If it is inescapably true that in every small variant of nature, Rafinesque saw the potential makings of a new species, it is also true that this world view represented the antithesis of the dominant views of most classifiers and taxonomists, who insisted – at least for purposes of their science – that species were eternally unchanging. “Nature only acknowledges individuals, and varies them constantly; so as to produce new species now and then…” (The World, 1836) Rafinesque had a keen awareness of variation within species, and understood that such variation was the raw material of evolution.

“The process is by the seedlings being somewhat different from the parents, and thus evincing a deviation of typical mould, that may be, or may not be; propagated again.
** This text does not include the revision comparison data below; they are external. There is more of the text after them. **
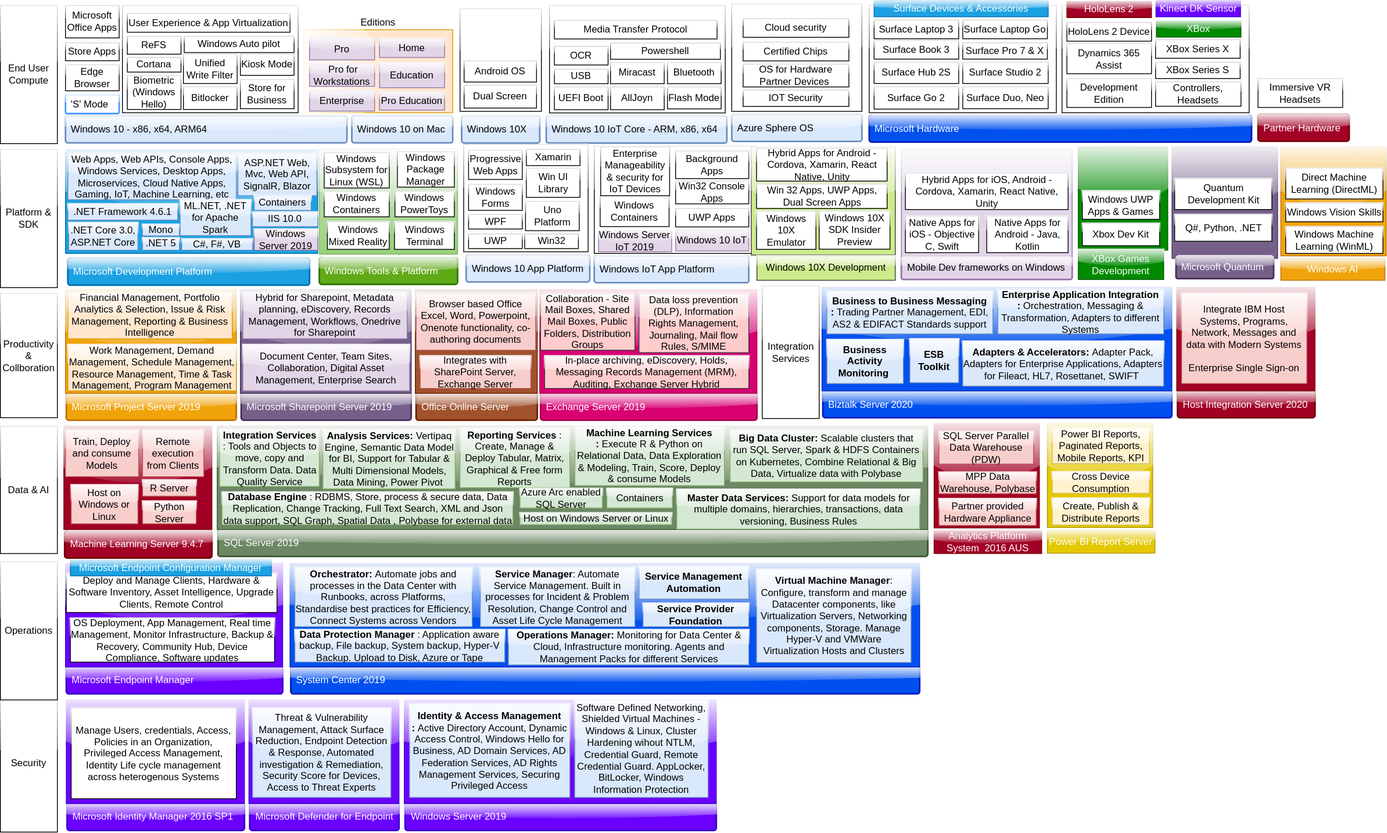
The draw.io diagram MicrosoftOfferings.svg in ssrikantan/Microsoft-Product-Offerings, before a commit. Source tidied: cells renumbered, new cells last; positions are measured from the earlier drawing's top-left corner, leaving out a move shared by most shapes.
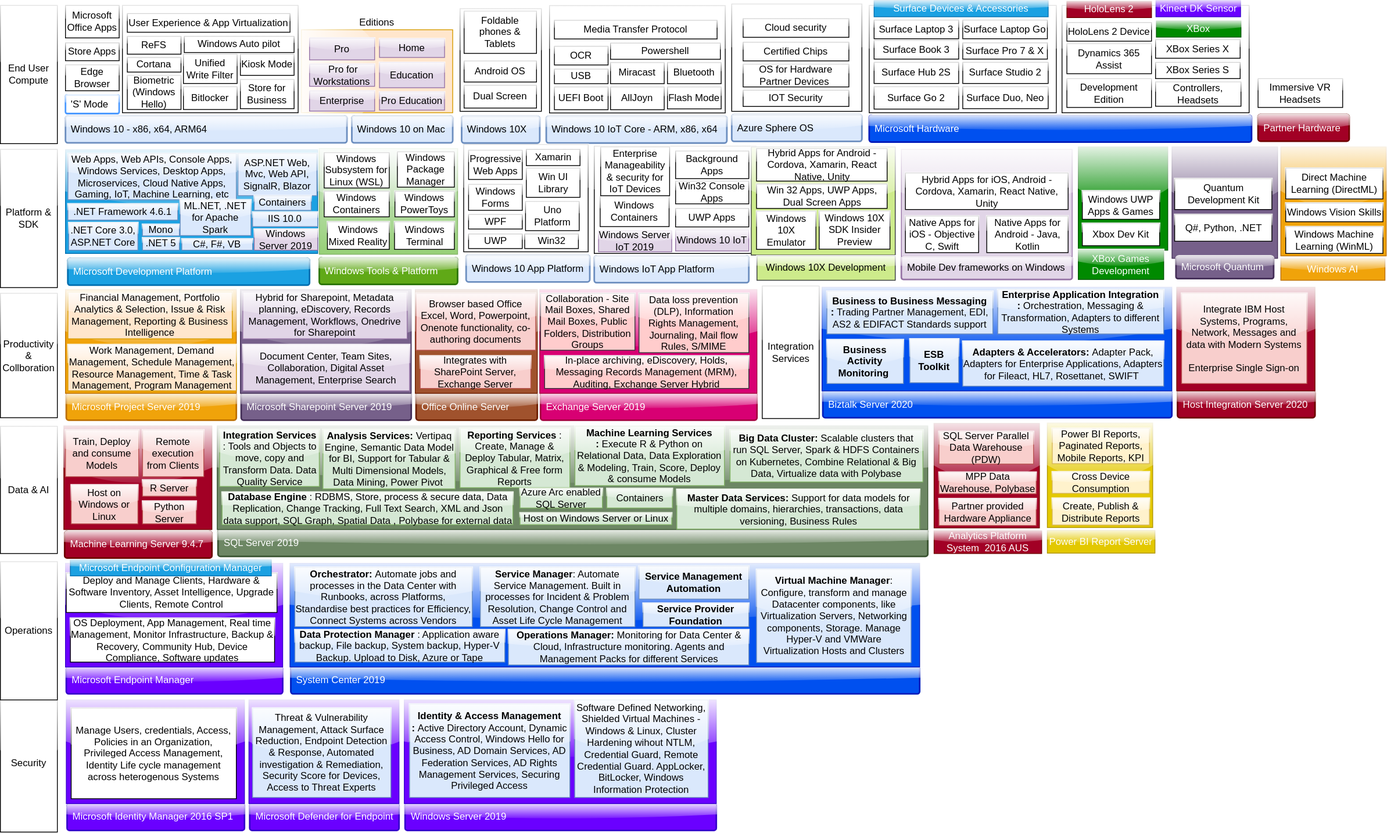
Above is the later version.

What changed in the source:
```diff
@@ -48,7 +48,7 @@
       <mxGeometry x="225" y="106" width="66" height="28" as="geometry" />
     </mxCell>
     <mxCell id="17" value="Editions" style="rounded=0;whiteSpace=wrap;html=1;glass=1;align=center;direction=north;labelPosition=center;verticalLabelPosition=top;verticalAlign=bottom;fillColor=#ffe6cc;strokeColor=#d79b00;sketch=0;shadow=0;" parent="1" vertex="1">
-      <mxGeometry x="373" y="36" width="183" height="102" as="geometry" />
+      <mxGeometry x="370" y="36" width="186" height="102" as="geometry" />
     </mxCell>
     <mxCell id="18" value="Home" style="rounded=0;whiteSpace=wrap;html=1;glass=1;fillColor=#e1d5e7;strokeColor=#9673a6;" parent="1" vertex="1">
       <mxGeometry x="466" y="47" width="80" height="23" as="geometry" />
@@ -656,5 +656,8 @@
     <mxCell id="219" value="Win 32 Apps, UWP Apps, Dual Screen Apps" style="rounded=0;whiteSpace=wrap;html=1;glass=1;" parent="1" vertex="1">
       <mxGeometry x="929.5" y="225.6" width="160.5" height="30" as="geometry" />
     </mxCell>
+    <mxCell id="220" value="Foldable phones &amp;amp; Tablets" style="rounded=0;whiteSpace=wrap;html=1;glass=1;" parent="1" vertex="1">
+      <mxGeometry x="570" y="13" width="89" height="52" as="geometry" />
+    </mxCell>
   </root>
 </mxGraphModel>
```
If it is, this soon assumes a permanence, becoming a permanent variety if the deviation is slight, such as mere color of flowers, size of stem, leaves, &c.; but becoming a New Species! if at last several deviations are permanently combined. A tendency to such deviations is sometimes met even in the various annual shoots of the perennial plants, or shrubs and trees, that are not always alike to those of the preceding years.” (16, New Flora and Botany of North America, 1836)

What is clear in Rafinesque’s transmutationist writings is that he did not view all of life as descended from a single common ancestor. “All species may have been varieties once, except the original types or ancestors of the genus…”; a failing that was noted in Darwin’s Historical Sketch. Thus, in a manner reminiscent of the eminent plant hybridizer William Herbert, Rafinesque could envision the evolution of new species but could not imagine scaling this common process to all of life.
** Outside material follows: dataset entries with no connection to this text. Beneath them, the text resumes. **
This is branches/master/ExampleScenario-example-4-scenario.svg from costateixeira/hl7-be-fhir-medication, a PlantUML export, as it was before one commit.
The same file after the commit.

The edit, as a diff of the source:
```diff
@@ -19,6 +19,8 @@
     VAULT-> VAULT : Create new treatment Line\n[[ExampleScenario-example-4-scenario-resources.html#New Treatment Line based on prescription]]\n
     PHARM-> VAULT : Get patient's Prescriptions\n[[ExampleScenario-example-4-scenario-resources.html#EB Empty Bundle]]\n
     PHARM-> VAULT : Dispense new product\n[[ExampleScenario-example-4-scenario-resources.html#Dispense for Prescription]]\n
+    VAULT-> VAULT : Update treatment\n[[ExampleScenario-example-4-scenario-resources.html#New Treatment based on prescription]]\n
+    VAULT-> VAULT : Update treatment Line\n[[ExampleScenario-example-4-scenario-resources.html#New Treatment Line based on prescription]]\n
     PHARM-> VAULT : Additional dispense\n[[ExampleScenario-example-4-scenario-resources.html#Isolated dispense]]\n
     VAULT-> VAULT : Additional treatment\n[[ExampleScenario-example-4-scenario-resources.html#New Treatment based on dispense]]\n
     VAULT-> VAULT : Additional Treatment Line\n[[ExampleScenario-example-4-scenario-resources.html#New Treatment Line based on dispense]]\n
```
“We know not how many living forms existed at first, or were created on earth at the earliest period; but by the fossil relics of many, we ascertain that they were fewer and often different. Whatever was their original number and types; it is probable that these primitive individuals have produced all the actual various species, of which we have already ascertained nearly eighty thousand of animals, with a hundred and twenty thousand of plants. The proofs of this fact are found in the varieties and monstruosities, still proceeding under our eyes, or that have for ages past. Every species was once a variety, and every variety is the embryo of a new species.” (The World, 1836)

Also like Herbert, Rafinesque wrote a lengthy poem that included the topic of mutability in the natural world. In The World, or Instability (1836), his ideas on evolution in nature are placed in the context of his philosophical view of a Hericlitean world. This poem also strongly echoes Erasmus Darwin’s posthumously published Temple of Nature (1803).  Advocating for an eternal law of constant change which causes deviations in the form of living beings, including plants, he writes:

“…CHANGE extends also to vary forms,

…Not even two leaves or blooms

In vain you’ll seek to match upon a tree.

…This is the Law, the positive decree…” (14-15, Worlds, 1836).

Complicating Rafinesque’s supposedly simpler method of classification was the fact that he believed each new form should be given a new name. This propensity for “multiply[ing] names” upset many of his botanical contemporaries who, like Gray, disregarded much of Rafinesque’s work during his lifetime. Nevertheless, Rafinesque’s existing publications show him to have been a polyglot who published on a multitude of topics including botany, zoology, and linguistics. Despite being denied a position on the Lewis and Clark expedition of 1806, Rafinesque individually surveyed much of the southern and central North American flora. He was appointed a professorship at Transylvanian University in Kentucky in 1819, but left over disagreements with the administration.

Lorenz Oken

Lorenz Oken (1779-1851)

Coming soon.